Your instructions
When you find the word "className" in a line of the entries, please copy the whole line.

----------

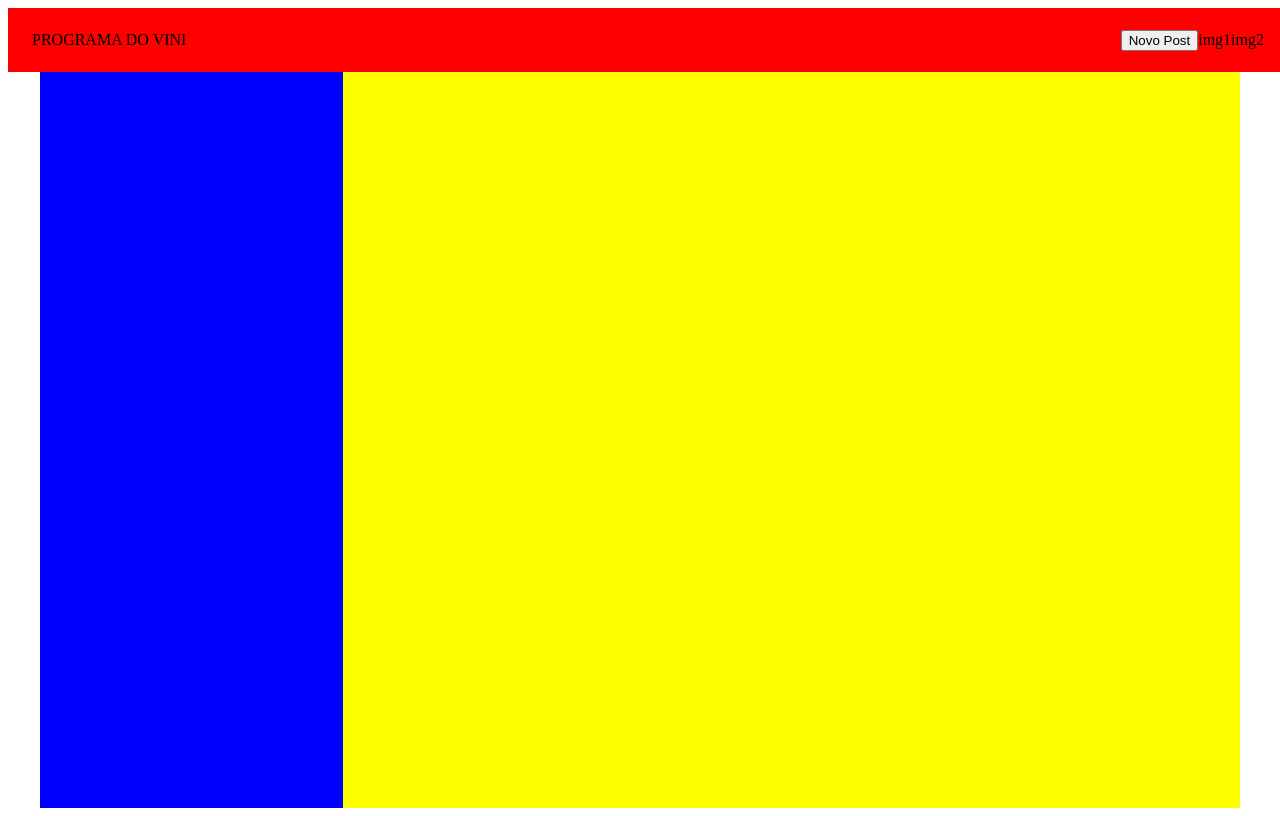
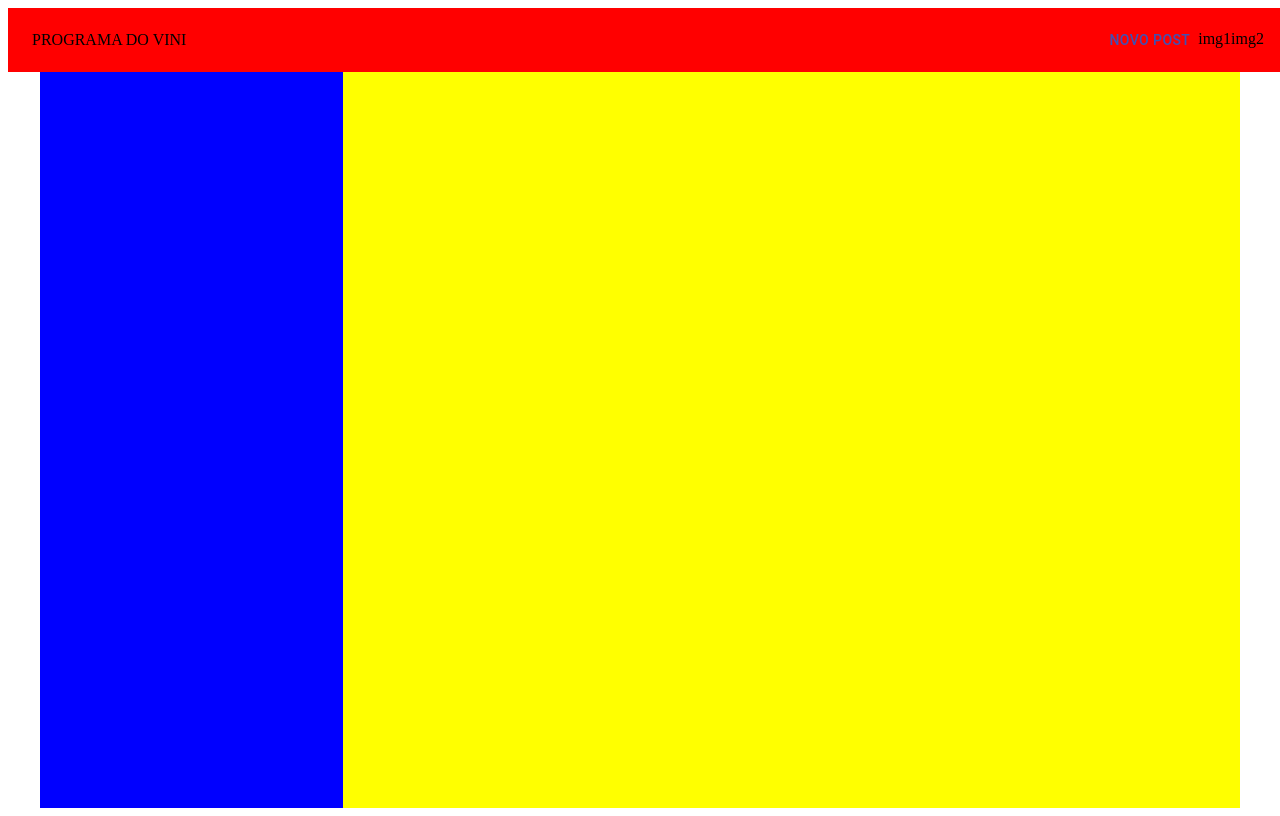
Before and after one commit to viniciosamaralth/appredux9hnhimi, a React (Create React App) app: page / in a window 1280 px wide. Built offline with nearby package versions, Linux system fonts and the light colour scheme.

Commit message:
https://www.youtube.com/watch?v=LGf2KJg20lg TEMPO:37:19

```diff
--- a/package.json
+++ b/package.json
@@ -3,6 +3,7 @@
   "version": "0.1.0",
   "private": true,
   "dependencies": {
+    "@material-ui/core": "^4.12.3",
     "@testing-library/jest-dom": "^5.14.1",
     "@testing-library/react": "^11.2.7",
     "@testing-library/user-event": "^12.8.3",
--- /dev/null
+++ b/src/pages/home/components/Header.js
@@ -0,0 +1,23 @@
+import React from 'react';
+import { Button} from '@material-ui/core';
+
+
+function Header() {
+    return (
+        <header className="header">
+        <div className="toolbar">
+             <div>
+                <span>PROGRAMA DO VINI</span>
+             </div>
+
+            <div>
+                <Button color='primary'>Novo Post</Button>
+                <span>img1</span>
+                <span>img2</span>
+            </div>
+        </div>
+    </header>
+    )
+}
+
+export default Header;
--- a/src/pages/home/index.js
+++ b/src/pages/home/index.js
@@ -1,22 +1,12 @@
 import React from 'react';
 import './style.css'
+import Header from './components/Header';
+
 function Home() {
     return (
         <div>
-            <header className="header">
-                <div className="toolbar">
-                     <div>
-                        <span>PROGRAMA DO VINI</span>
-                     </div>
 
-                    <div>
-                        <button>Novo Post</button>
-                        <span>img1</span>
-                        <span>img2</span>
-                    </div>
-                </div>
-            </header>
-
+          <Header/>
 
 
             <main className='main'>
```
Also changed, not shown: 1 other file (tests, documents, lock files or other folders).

----------

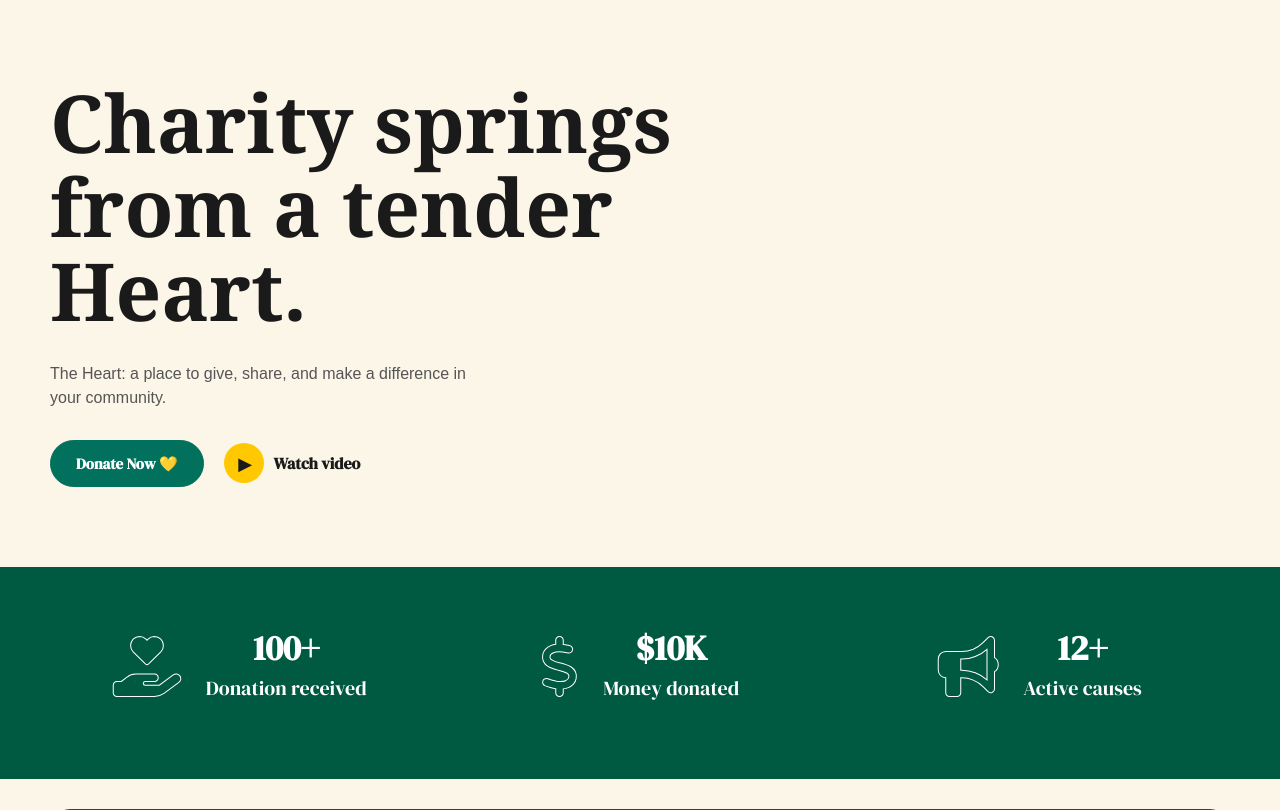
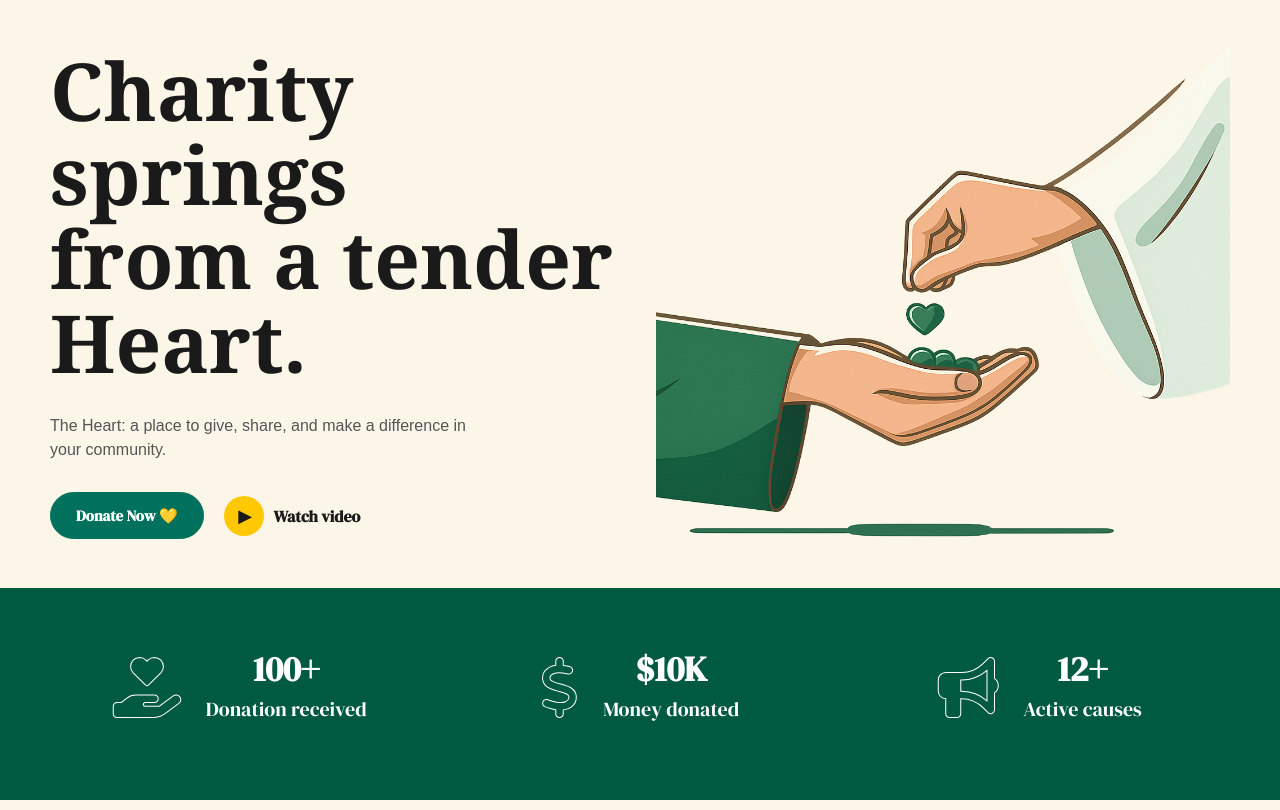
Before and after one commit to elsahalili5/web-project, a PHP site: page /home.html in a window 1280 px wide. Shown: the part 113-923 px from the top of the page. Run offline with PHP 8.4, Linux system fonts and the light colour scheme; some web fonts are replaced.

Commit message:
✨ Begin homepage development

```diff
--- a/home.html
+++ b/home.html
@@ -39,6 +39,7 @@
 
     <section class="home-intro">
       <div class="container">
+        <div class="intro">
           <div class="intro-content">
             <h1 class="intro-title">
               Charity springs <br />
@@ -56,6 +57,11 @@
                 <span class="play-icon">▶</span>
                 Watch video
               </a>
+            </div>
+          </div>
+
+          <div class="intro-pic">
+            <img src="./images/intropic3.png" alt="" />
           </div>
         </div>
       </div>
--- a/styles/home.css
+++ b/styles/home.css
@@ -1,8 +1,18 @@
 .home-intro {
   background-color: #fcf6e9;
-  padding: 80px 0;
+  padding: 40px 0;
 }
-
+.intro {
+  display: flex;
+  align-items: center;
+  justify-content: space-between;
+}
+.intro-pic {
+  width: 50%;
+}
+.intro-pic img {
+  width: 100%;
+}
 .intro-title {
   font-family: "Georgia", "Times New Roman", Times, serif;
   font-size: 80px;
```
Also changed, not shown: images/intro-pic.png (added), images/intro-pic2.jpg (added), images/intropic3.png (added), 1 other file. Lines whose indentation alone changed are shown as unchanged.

----------

Solution below
+        <header className="header">
+        <div className="toolbar">
-            <header className="header">
-                <div className="toolbar">
             <main className='main'>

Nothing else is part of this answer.